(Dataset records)
((
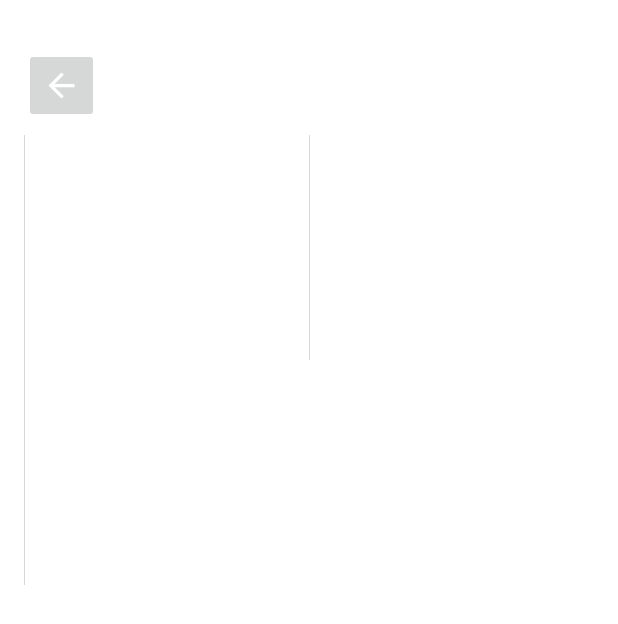
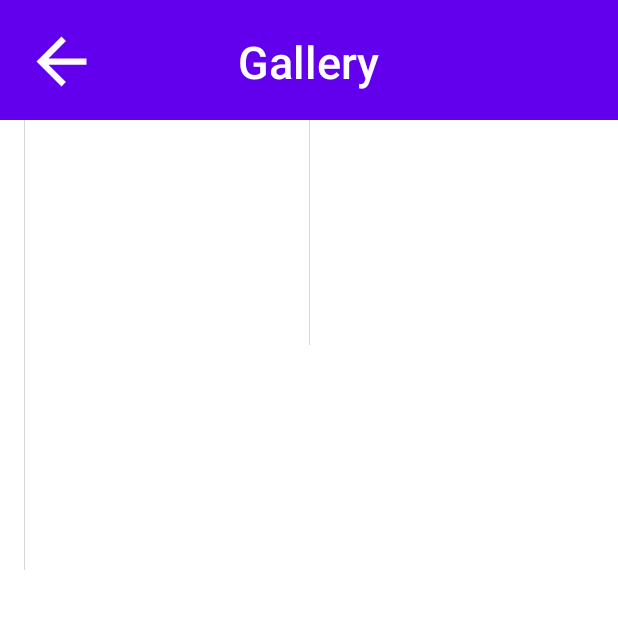
Before and after one commit to Gestash/Photify, an Android app: the layout fragment_gallery.xml on its own in the app's theme, with its tools: preview values and no code run, on a phone screen of 412 x 824 dp. Shown: the top 624 px of the screen. Run offline under Robolectric (Android 15) with nearby library versions, the phone set to English and light mode, and no system bars.

```diff
--- a/app/build.gradle
+++ b/app/build.gradle
@@ -2,7 +2,8 @@ plugins {
     id 'com.android.application'
     id 'kotlin-android'
     id 'kotlin-kapt'
-    id 'androidx.navigation.safeargs'
+//    id 'androidx.navigation.safeargs'
+    id 'androidx.navigation.safeargs.kotlin'
 }
 
 android {
--- a/app/src/main/java/com/gestash/photify/ui/dashboard/CameraFragment.kt
+++ b/app/src/main/java/com/gestash/photify/ui/dashboard/CameraFragment.kt
@@ -42,6 +42,7 @@ class CameraFragment : Fragment() {
     private var cameraProvider: ProcessCameraProvider? = null
 
     private var lastTakenPicture = 0
+    private var savedLastUri = ""
 
     override fun onCreateView(
         inflater: LayoutInflater,
@@ -81,7 +82,7 @@ class CameraFragment : Fragment() {
     }
 
     private fun goToPhotoView() {
-        this.findNavController().navigate(CameraFragmentDirections.actionCameraToSlider())
+        this.findNavController().navigate(CameraFragmentDirections.actionCameraToSlider(savedLastUri))
     }
 
     private fun uploadCamera() {
@@ -137,6 +138,7 @@ class CameraFragment : Fragment() {
                 override fun onImageSaved(output: ImageCapture.OutputFileResults) {
                     val savedUri = Uri.fromFile(photoFile)
                     setGalleryThumbnail(savedUri)
+                    savedLastUri = savedUri.toString()
                     Log.d(TAG, "Photo capture succeeded: $savedUri")
                 }
             })
--- a/app/src/main/java/com/gestash/photify/ui/home/GalleryFragment.kt
+++ b/app/src/main/java/com/gestash/photify/ui/home/GalleryFragment.kt
@@ -33,7 +33,8 @@ class GalleryFragment : Fragment() {
         binding.galleryView.addItemDecoration(marginDecoration)
         binding.galleryView.hasFixedSize()
         binding.galleryView.adapter = PictureAdapter(PictureAdapter.OnClickListener {
-            this.findNavController().navigate(GalleryFragmentDirections.actionGalleryToSlider())
+            val imageUri = it.imageUri ?: ""
+            this.findNavController().navigate(GalleryFragmentDirections.actionGalleryToSlider(imageUri))
         })
 
         binding.backButtonFromGallery.setOnClickListener {
--- a/app/src/main/res/layout/fragment_gallery.xml
+++ b/app/src/main/res/layout/fragment_gallery.xml
@@ -16,14 +16,22 @@
         android:layout_height="match_parent"
         tools:context=".ui.home.GalleryFragment">
 
+        <View
+            android:id="@+id/view"
+            android:layout_width="match_parent"
+            android:layout_height="80dp"
+            android:background="@color/purple_500"
+            app:layout_constraintStart_toStartOf="parent"
+            app:layout_constraintTop_toTopOf="parent" />
+
         <ImageButton
             android:id="@+id/backButtonFromGallery"
             android:layout_width="@dimen/round_button_medium"
             android:layout_height="@dimen/round_button_medium"
-            android:layout_marginStart="@dimen/margin_xsmall"
-            android:layout_marginTop="@dimen/margin_small"
+            android:layout_marginTop="16dp"
+            android:background="@android:color/transparent"
             android:scaleType="fitCenter"
-            app:layout_constraintLeft_toLeftOf="parent"
+            app:layout_constraintStart_toEndOf="@id/start_grid"
             app:layout_constraintTop_toTopOf="parent"
             app:srcCompat="@drawable/ic_back" />
 
@@ -31,14 +39,13 @@
             android:id="@+id/galleryView"
             android:layout_width="0dp"
             android:layout_height="0dp"
-            android:layout_marginTop="8dp"
             android:layout_marginBottom="50dp"
             android:scrollbars="vertical"
             app:layoutManager="androidx.recyclerview.widget.GridLayoutManager"
             app:layout_constraintBottom_toBottomOf="parent"
             app:layout_constraintLeft_toLeftOf="@id/start_grid"
             app:layout_constraintRight_toRightOf="@id/end_grid"
-            app:layout_constraintTop_toBottomOf="@+id/backButtonFromGallery"
+            app:layout_constraintTop_toBottomOf="@+id/view"
             app:pictures="@{viewModel.pictures}"
             app:spanCount="2"
             tools:listitem="@layout/picture_item" />
@@ -57,5 +64,19 @@
             android:orientation="vertical"
             app:layout_constraintGuide_end="16dp" />
 
+        <TextView
+            android:id="@+id/titleText"
+            android:layout_width="wrap_content"
+            android:layout_height="wrap_content"
+            android:fontFamily="sans-serif-medium"
+            android:text="@string/gallery_title"
+            android:textAppearance="@style/TextAppearance.AppCompat.Body1"
+            android:textColor="#FFFFFF"
+            android:textSize="30sp"
+            app:layout_constraintBottom_toBottomOf="@+id/backButtonFromGallery"
+            app:layout_constraintEnd_toStartOf="@+id/end_grid"
+            app:layout_constraintStart_toStartOf="@+id/backButtonFromGallery"
+            app:layout_constraintTop_toTopOf="@+id/backButtonFromGallery" />
+
     </androidx.constraintlayout.widget.ConstraintLayout>
 </layout>
--- a/app/src/main/res/navigation/mobile_navigation.xml
+++ b/app/src/main/res/navigation/mobile_navigation.xml
@@ -21,11 +21,11 @@
         android:name="com.gestash.photify.ui.dashboard.CameraFragment"
         android:label="@string/title_camera"
         tools:layout="@layout/fragment_camera" >
-
     <action
         android:id="@+id/action_camera_to_slider"
         app:destination="@id/navigation_slider"
         app:popUpTo="@layout/fragment_camera"/>
+
     </fragment>
 
     <fragment
@@ -37,6 +37,9 @@
             android:id="@+id/action_slider_to_gallery"
             app:destination="@id/navigation_gallery"
             app:popUpTo="@layout/fragment_screen_slide_page"/>
+        <argument
+            android:name="root_directory"
+            app:argType="string" />
     </fragment>
 
 </navigation>
--- a/app/src/main/res/values/dimens.xml
+++ b/app/src/main/res/values/dimens.xml
@@ -19,4 +19,5 @@
     <dimen name="margin_medium">48dp</dimen>
     <dimen name="margin_large">64dp</dimen>
     <dimen name="margin_xlarge">92dp</dimen>
+    <dimen name="margin_medium2">24dp</dimen>
 </resources>
--- a/app/src/main/res/values/strings.xml
+++ b/app/src/main/res/values/strings.xml
@@ -5,4 +5,5 @@
     <string name="title_slider">Slider</string>
     <string name="delete_dialog">Delete current photo?</string>
     <string name="delete_title">Confirm</string>
+    <string name="gallery_title">Gallery</string>
 </resources>
```
Also changed, not shown: app/src/main/java/com/gestash/photify/ui/sliders/ScreenSlidePageFragment.kt (+27 -10 lines), app/src/main/res/drawable-v24/ic_photo.xml (added, +26 -0 lines), app/src/main/res/layout/fragment_screen_slide_page.xml (indentation only).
))
#### [PROBLEM STATEMENT]
Without the pictures, copy all of the entries exactly as they appear.

#### [WRITTEN SOLUTION]
Before and after one commit to Gestash/Photify, an Android app: the layout fragment_gallery.xml on its own in the app's theme, with its tools: preview values and no code run, on a phone screen of 412 x 824 dp. Shown: the top 624 px of the screen. Run offline under Robolectric (Android 15) with nearby library versions, the phone set to English and light mode, and no system bars.

```diff
--- a/app/build.gradle
+++ b/app/build.gradle
@@ -2,7 +2,8 @@ plugins {
     id 'com.android.application'
     id 'kotlin-android'
     id 'kotlin-kapt'
-    id 'androidx.navigation.safeargs'
+//    id 'androidx.navigation.safeargs'
+    id 'androidx.navigation.safeargs.kotlin'
 }
 
 android {
--- a/app/src/main/java/com/gestash/photify/ui/dashboard/CameraFragment.kt
+++ b/app/src/main/java/com/gestash/photify/ui/dashboard/CameraFragment.kt
@@ -42,6 +42,7 @@ class CameraFragment : Fragment() {
     private var cameraProvider: ProcessCameraProvider? = null
 
     private var lastTakenPicture = 0
+    private var savedLastUri = ""
 
     override fun onCreateView(
         inflater: LayoutInflater,
@@ -81,7 +82,7 @@ class CameraFragment : Fragment() {
     }
 
     private fun goToPhotoView() {
-        this.findNavController().navigate(CameraFragmentDirections.actionCameraToSlider())
+        this.findNavController().navigate(CameraFragmentDirections.actionCameraToSlider(savedLastUri))
     }
 
     private fun uploadCamera() {
@@ -137,6 +138,7 @@ class CameraFragment : Fragment() {
                 override fun onImageSaved(output: ImageCapture.OutputFileResults) {
                     val savedUri = Uri.fromFile(photoFile)
                     setGalleryThumbnail(savedUri)
+                    savedLastUri = savedUri.toString()
                     Log.d(TAG, "Photo capture succeeded: $savedUri")
                 }
             })
--- a/app/src/main/java/com/gestash/photify/ui/home/GalleryFragment.kt
+++ b/app/src/main/java/com/gestash/photify/ui/home/GalleryFragment.kt
@@ -33,7 +33,8 @@ class GalleryFragment : Fragment() {
         binding.galleryView.addItemDecoration(marginDecoration)
         binding.galleryView.hasFixedSize()
         binding.galleryView.adapter = PictureAdapter(PictureAdapter.OnClickListener {
-            this.findNavController().navigate(GalleryFragmentDirections.actionGalleryToSlider())
+            val imageUri = it.imageUri ?: ""
+            this.findNavController().navigate(GalleryFragmentDirections.actionGalleryToSlider(imageUri))
         })
 
         binding.backButtonFromGallery.setOnClickListener {
--- a/app/src/main/res/layout/fragment_gallery.xml
+++ b/app/src/main/res/layout/fragment_gallery.xml
@@ -16,14 +16,22 @@
         android:layout_height="match_parent"
         tools:context=".ui.home.GalleryFragment">
 
+        <View
+            android:id="@+id/view"
+            android:layout_width="match_parent"
+            android:layout_height="80dp"
+            android:background="@color/purple_500"
+            app:layout_constraintStart_toStartOf="parent"
+            app:layout_constraintTop_toTopOf="parent" />
+
         <ImageButton
             android:id="@+id/backButtonFromGallery"
             android:layout_width="@dimen/round_button_medium"
             android:layout_height="@dimen/round_button_medium"
-            android:layout_marginStart="@dimen/margin_xsmall"
-            android:layout_marginTop="@dimen/margin_small"
+            android:layout_marginTop="16dp"
+            android:background="@android:color/transparent"
             android:scaleType="fitCenter"
-            app:layout_constraintLeft_toLeftOf="parent"
+            app:layout_constraintStart_toEndOf="@id/start_grid"
             app:layout_constraintTop_toTopOf="parent"
             app:srcCompat="@drawable/ic_back" />
 
@@ -31,14 +39,13 @@
             android:id="@+id/galleryView"
             android:layout_width="0dp"
             android:layout_height="0dp"
-            android:layout_marginTop="8dp"
             android:layout_marginBottom="50dp"
             android:scrollbars="vertical"
             app:layoutManager="androidx.recyclerview.widget.GridLayoutManager"
             app:layout_constraintBottom_toBottomOf="parent"
             app:layout_constraintLeft_toLeftOf="@id/start_grid"
             app:layout_constraintRight_toRightOf="@id/end_grid"
-            app:layout_constraintTop_toBottomOf="@+id/backButtonFromGallery"
+            app:layout_constraintTop_toBottomOf="@+id/view"
             app:pictures="@{viewModel.pictures}"
             app:spanCount="2"
             tools:listitem="@layout/picture_item" />
@@ -57,5 +64,19 @@
             android:orientation="vertical"
             app:layout_constraintGuide_end="16dp" />
 
+        <TextView
+            android:id="@+id/titleText"
+            android:layout_width="wrap_content"
+            android:layout_height="wrap_content"
+            android:fontFamily="sans-serif-medium"
+            android:text="@string/gallery_title"
+            android:textAppearance="@style/TextAppearance.AppCompat.Body1"
+            android:textColor="#FFFFFF"
+            android:textSize="30sp"
+            app:layout_constraintBottom_toBottomOf="@+id/backButtonFromGallery"
+            app:layout_constraintEnd_toStartOf="@+id/end_grid"
+            app:layout_constraintStart_toStartOf="@+id/backButtonFromGallery"
+            app:layout_constraintTop_toTopOf="@+id/backButtonFromGallery" />
+
     </androidx.constraintlayout.widget.ConstraintLayout>
 </layout>
--- a/app/src/main/res/navigation/mobile_navigation.xml
+++ b/app/src/main/res/navigation/mobile_navigation.xml
@@ -21,11 +21,11 @@
         android:name="com.gestash.photify.ui.dashboard.CameraFragment"
         android:label="@string/title_camera"
         tools:layout="@layout/fragment_camera" >
-
     <action
         android:id="@+id/action_camera_to_slider"
         app:destination="@id/navigation_slider"
         app:popUpTo="@layout/fragment_camera"/>
+
     </fragment>
 
     <fragment
@@ -37,6 +37,9 @@
             android:id="@+id/action_slider_to_gallery"
             app:destination="@id/navigation_gallery"
             app:popUpTo="@layout/fragment_screen_slide_page"/>
+        <argument
+            android:name="root_directory"
+            app:argType="string" />
     </fragment>
 
 </navigation>
--- a/app/src/main/res/values/dimens.xml
+++ b/app/src/main/res/values/dimens.xml
@@ -19,4 +19,5 @@
     <dimen name="margin_medium">48dp</dimen>
     <dimen name="margin_large">64dp</dimen>
     <dimen name="margin_xlarge">92dp</dimen>
+    <dimen name="margin_medium2">24dp</dimen>
 </resources>
--- a/app/src/main/res/values/strings.xml
+++ b/app/src/main/res/values/strings.xml
@@ -5,4 +5,5 @@
     <string name="title_slider">Slider</string>
     <string name="delete_dialog">Delete current photo?</string>
     <string name="delete_title">Confirm</string>
+    <string name="gallery_title">Gallery</string>
 </resources>
```
Also changed, not shown: app/src/main/java/com/gestash/photify/ui/sliders/ScreenSlidePageFragment.kt (+27 -10 lines), app/src/main/res/drawable-v24/ic_photo.xml (added, +26 -0 lines), app/src/main/res/layout/fragment_screen_slide_page.xml (indentation only).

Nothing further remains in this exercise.